|Add||Insert a DN|
|Kill||Remove a DN|
|Delete||Remove an attribute of a DN|
|Update||Modify a set of attributes for a DN|
|Modify||Modify attributes of a series of DN's|
|Query||Lookup and display a DN|
The USDB maintains a set of rules which map particular record fields from the relational databases into various attribute elements for each directory object. When the USDB determines that one of the LDAP exported attributes has changed the LAMS system is called to update the directory object. While LAMS operates on the directory objects and their associated attributes, all requests for update and modification services are done via the user's canonical identification IID. The input for requesting changes is made through ASCII files coded in the Lightweight Directory Interchange Format (LDIF).
All changes are propagated from the USDB into the LDAP directory servers in the amount of real-time afforded by the administrative systems that ultimately serve as the authoritative source of user information. Error messages from the update and replication process are posted back to the administrative team via e-mail so that remedial action can be taken to correct errors. The instances of manual intervention is generally quite low. The most common errors arise from incorrect user reference data which typically requires intervention at the USDB level or higher.
The meta-directory update system can be globally disabled so that updates are not propagated to the master and replicate servers. This feature is useful from a system administrations perspective when there is a desire to hold all the directory servers in a known state. The USDB holds the last modification time for an object as well as the last propagation time. After directory updates are re-enabled all changes to the meta-directory information since the last update are propagated into the directory servers.
The USDB also supports the ability to generate a complete LDAP directory load in LDIF format. This file is suitable for building an entirely new LDAP directory server database representing the current state of information under management by the middleware structure. This feature is useful from a disaster recovery perspective as well as for re-synchronizing all directory servers to a known state.

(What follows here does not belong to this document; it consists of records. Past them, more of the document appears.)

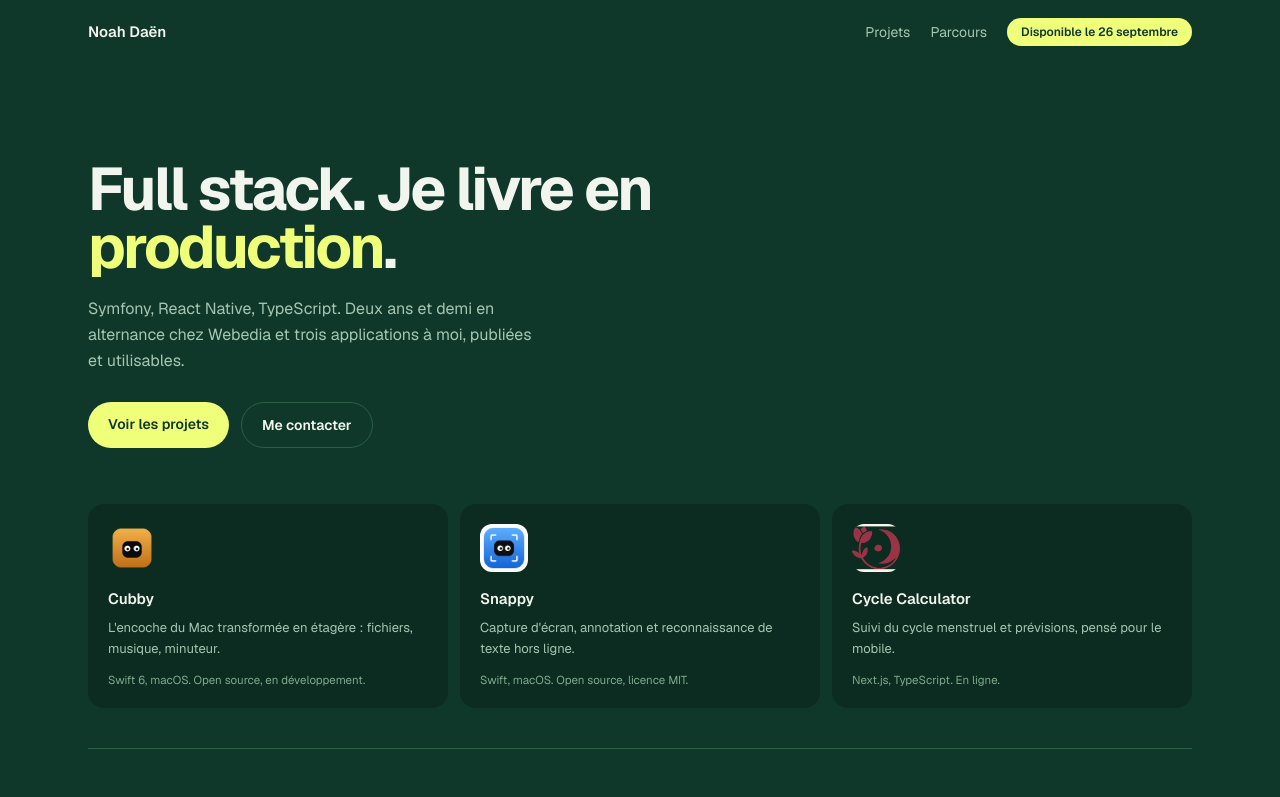
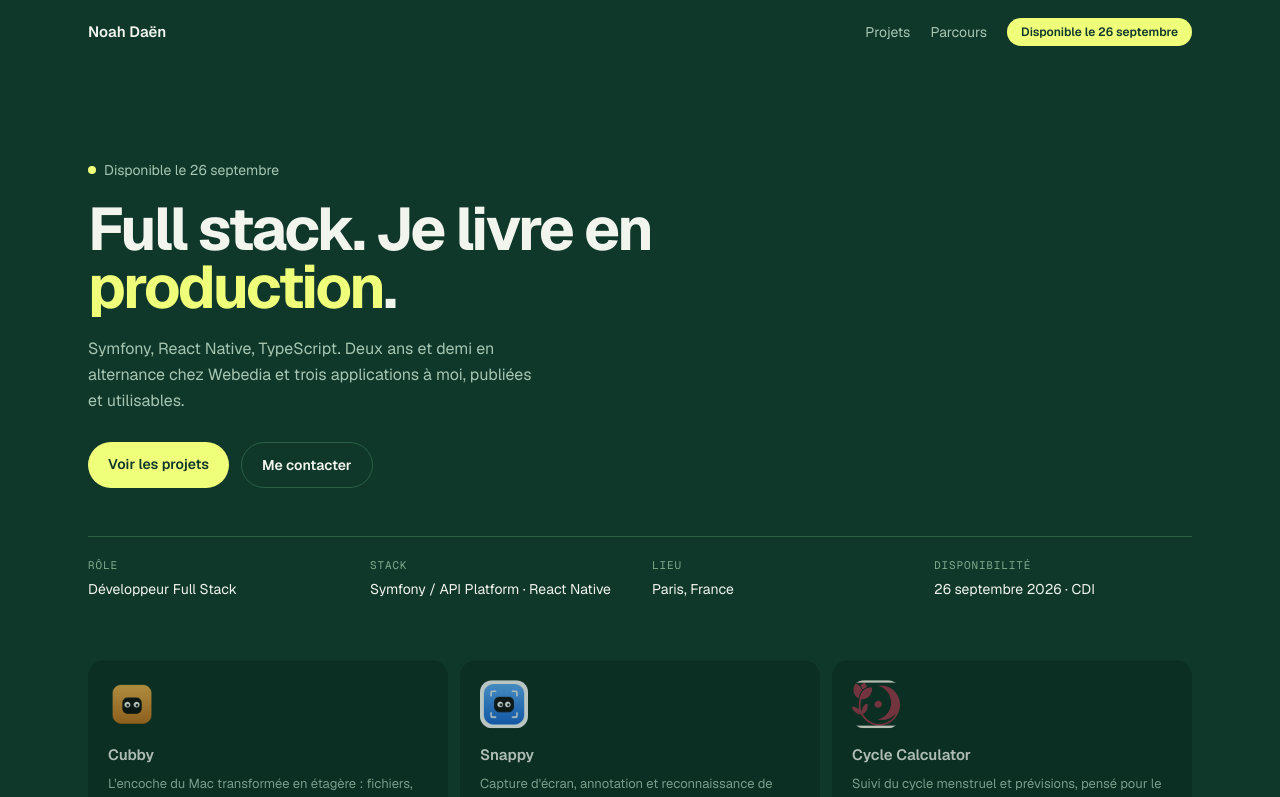
Before and after one commit to ndaen/portfolio, a Next.js app: page / in a window 1280 px wide. Shown: the top 797 px of the page. Built offline with nearby package versions, Linux system fonts and the light colour scheme.

Commit message:
feat: add context line and fact strip to hero

```diff
--- a/src/app/page.tsx
+++ b/src/app/page.tsx
@@ -1,6 +1,7 @@
 import path from 'node:path'
 import { listerProjets } from '@/lib/projets'
 import { lireProfil } from '@/lib/profile'
+import { pastilleDisponibilite, resumeDisponibilite } from '@/lib/disponibilite'
 import { Hero } from '@/components/Hero'
 import { TuilesProduit } from '@/components/TuilesProduit'
 import { Parcours } from '@/components/Parcours'
@@ -16,7 +17,15 @@ export default function Accueil() {
   )
   return (
     <>
-      <Hero />
+      <Hero
+        disponibilite={pastilleDisponibilite(profil.disponibilite)}
+        faits={[
+          { libelle: 'Rôle', valeur: profil.role },
+          { libelle: 'Stack', valeur: profil.stackPrincipale },
+          { libelle: 'Lieu', valeur: profil.localisation },
+          { libelle: 'Disponibilité', valeur: resumeDisponibilite(profil.disponibilite) },
+        ]}
+      />
       <TuilesProduit projets={projets.filter((p) => p.vedette)} />
       <Parcours />
       <CartesProjets projets={projets} repere="02" />
--- a/src/components/Hero.tsx
+++ b/src/components/Hero.tsx
@@ -1,8 +1,14 @@
 import Link from 'next/link'
 
-export function Hero() {
+export type FaitBandeau = { libelle: string; valeur: string }
+
+export function Hero({ disponibilite, faits }: { disponibilite: string; faits: FaitBandeau[] }) {
   return (
     <section className="mx-auto max-w-6xl px-4 pb-4 pt-16 sm:px-6 sm:pt-24">
+      <p className="entree mb-5 flex items-center gap-2 text-sm text-muted">
+        <span aria-hidden="true" className="size-2 rounded-full bg-accent" />
+        {disponibilite}
+      </p>
       <h1 className="entree max-w-[17ch] text-4xl font-bold leading-[0.97] tracking-[-0.04em] sm:text-5xl lg:text-6xl">
         Full stack. Je livre en <span className="text-accent">production</span>.
       </h1>
@@ -18,6 +24,17 @@ export function Hero() {
           Me contacter
         </Link>
       </div>
+      <dl
+        data-bandeau
+        className="entree [--delai:0.24s] mt-12 grid grid-cols-2 gap-x-6 gap-y-5 border-t border-line pt-5 md:grid-cols-4"
+      >
+        {faits.map((f) => (
+          <div key={f.libelle}>
+            <dt className="font-mono text-[11px] uppercase tracking-[0.08em] text-meta">{f.libelle}</dt>
+            <dd className="mt-1.5 text-sm leading-snug text-text">{f.valeur}</dd>
+          </div>
+        ))}
+      </dl>
     </section>
   )
 }
--- a/src/lib/profile.ts
+++ b/src/lib/profile.ts
@@ -56,7 +56,7 @@ export function lireProfil(cheminCv: string, cheminYml: string): Profil {
   const yml = parseYaml(fs.readFileSync(cheminYml, 'utf8'))
 
   const c = yml?.candidate
-  if (!c?.full_name || !c?.email) {
+  if (!c?.full_name || !c?.email || !c?.location) {
     throw new Error(`profil incomplet dans ${cheminYml}`)
   }
 
@@ -80,7 +80,7 @@ export function lireProfil(cheminCv: string, cheminYml: string): Profil {
   return {
     nomComplet: c.full_name,
     email: c.email,
-    localisation: c.location ?? '',
+    localisation: c.location,
     linkedin: c.linkedin ?? '',
     github: c.github ?? '',
     titre: yml?.narrative?.headline ?? '',
```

The low cost of the Intel architecture and the OpenLDAP directory server software makes running multiple directory servers economical which in turn yields important benefits from an administrative perspective. The data center implementing this middleware solution uses one primary LDAP server and two replicates. The LDAP connections are mediated through a fourth server running TCP/IP port redirector software. This provides for load-balancing as well as the ability to remove directory servers from the active service rotation. This feature provides an easy mechanism for synchronizing the directory databases while maintaining a high availability profile for directory services.